Trust Lawyer Mission Viejo CA
If you want to establish a trust, you should get in touch with a trust lawyer in Mission Viejo, CA promptly. A trust is a complex estate planning document and you want someone knowledgeable and experienced on your side. A lawyer can help you draft a valid trust that reflects your wishes.
Common Myths About Trusts
A living trust is a valuable estate planning document that lets you be in control over your property while you are still alive. After your death, the trust is turned over to the successor trustee, who will distribute the property in the trust. Here are some common myths about trusts that you should not believe.
- Trusts only provide benefits for beneficiaries, not grantors. When many people create trusts, they have their beneficiaries’ best interests at heart. They know that a trust can help distribute assets faster and easier to them. What they might not realize is that a trust can have benefits for them as well. For example, you can state who you want to handle your financial and legal affairs if you should become mentally or physically incapacitated during your lifetime.
- Trusts always avoid probate. One of the main reasons people choose to create trusts is to avoid probate. Probate can be a long process, so grantors don’t want their beneficiaries to go through that. However, if a trust isn’t properly set up, some assets may still have to go through probate. That is why you should have an experienced trust lawyer in Mission Viejo, CA help you create a trust.
- Trusts are too expensive. Some people shy away from establishing a trust because they assume the costs are too high. Although it’s more expensive to establish a trust than a will, it may be able to save you more money and headaches in the future.

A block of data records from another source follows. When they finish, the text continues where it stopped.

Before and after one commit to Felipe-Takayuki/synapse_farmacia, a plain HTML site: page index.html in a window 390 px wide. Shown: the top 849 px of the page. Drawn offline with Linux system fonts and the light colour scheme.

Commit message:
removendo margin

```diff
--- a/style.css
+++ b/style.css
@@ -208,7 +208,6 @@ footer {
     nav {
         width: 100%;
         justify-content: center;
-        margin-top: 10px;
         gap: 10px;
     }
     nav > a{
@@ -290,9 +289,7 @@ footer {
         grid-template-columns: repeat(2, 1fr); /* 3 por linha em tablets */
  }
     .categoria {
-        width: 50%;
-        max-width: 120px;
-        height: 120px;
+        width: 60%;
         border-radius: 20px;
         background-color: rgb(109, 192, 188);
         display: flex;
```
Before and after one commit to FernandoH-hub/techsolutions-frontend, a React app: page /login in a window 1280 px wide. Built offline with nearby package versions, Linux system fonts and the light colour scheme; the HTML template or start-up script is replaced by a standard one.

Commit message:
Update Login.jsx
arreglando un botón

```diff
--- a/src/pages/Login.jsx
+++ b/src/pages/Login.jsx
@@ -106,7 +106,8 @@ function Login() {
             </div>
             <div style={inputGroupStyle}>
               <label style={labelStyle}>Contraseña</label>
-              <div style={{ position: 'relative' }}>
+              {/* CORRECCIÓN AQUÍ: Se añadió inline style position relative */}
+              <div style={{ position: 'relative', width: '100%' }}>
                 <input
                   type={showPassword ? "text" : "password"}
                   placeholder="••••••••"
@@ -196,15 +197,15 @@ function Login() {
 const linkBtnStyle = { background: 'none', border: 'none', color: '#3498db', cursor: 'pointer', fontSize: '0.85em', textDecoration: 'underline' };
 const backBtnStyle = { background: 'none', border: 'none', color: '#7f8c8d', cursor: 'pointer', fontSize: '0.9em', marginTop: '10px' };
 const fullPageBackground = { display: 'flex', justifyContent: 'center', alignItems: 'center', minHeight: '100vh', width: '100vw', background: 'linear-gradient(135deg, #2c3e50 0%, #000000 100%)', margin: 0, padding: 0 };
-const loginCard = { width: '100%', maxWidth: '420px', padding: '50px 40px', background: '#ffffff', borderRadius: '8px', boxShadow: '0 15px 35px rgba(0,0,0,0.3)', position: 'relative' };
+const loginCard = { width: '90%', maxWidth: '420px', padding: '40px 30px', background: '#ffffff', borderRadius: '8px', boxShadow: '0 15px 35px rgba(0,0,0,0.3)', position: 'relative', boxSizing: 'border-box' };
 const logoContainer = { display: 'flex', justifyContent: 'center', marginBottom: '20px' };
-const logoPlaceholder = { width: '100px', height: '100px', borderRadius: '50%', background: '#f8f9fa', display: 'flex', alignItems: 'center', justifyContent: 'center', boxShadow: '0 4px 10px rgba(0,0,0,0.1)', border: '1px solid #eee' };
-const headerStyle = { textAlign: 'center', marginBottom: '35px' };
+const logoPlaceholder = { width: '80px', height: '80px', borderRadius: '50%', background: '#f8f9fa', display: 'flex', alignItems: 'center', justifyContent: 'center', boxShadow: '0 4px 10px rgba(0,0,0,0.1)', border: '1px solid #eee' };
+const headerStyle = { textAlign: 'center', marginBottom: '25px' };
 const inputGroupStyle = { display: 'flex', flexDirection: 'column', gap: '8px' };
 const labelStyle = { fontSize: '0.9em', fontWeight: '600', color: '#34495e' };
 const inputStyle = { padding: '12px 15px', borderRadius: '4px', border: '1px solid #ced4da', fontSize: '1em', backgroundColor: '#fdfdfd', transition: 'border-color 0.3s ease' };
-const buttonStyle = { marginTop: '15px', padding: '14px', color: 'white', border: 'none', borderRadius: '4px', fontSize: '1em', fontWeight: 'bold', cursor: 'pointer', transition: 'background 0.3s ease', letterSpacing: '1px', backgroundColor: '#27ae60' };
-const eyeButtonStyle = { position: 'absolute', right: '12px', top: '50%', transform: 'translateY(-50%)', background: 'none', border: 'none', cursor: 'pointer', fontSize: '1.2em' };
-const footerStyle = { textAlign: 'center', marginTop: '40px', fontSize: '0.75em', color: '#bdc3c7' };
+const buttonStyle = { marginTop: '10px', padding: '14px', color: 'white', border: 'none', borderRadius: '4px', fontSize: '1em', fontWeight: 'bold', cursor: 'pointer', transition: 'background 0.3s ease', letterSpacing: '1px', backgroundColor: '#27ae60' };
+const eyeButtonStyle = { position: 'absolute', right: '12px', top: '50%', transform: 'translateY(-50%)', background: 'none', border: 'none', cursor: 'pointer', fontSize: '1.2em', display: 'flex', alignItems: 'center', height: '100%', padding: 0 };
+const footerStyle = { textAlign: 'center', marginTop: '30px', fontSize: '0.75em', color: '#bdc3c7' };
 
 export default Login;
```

- It’s best to appoint a family member as a trustee. Many people name their family members as trustees. However, this might not always be the best idea. Being a trustee is a huge responsibility and the person you appoint should be financially savvy, honest and organized. If no one in your family can realistically take on the role, you may want to appoint an independent third party, like a corporate trustee.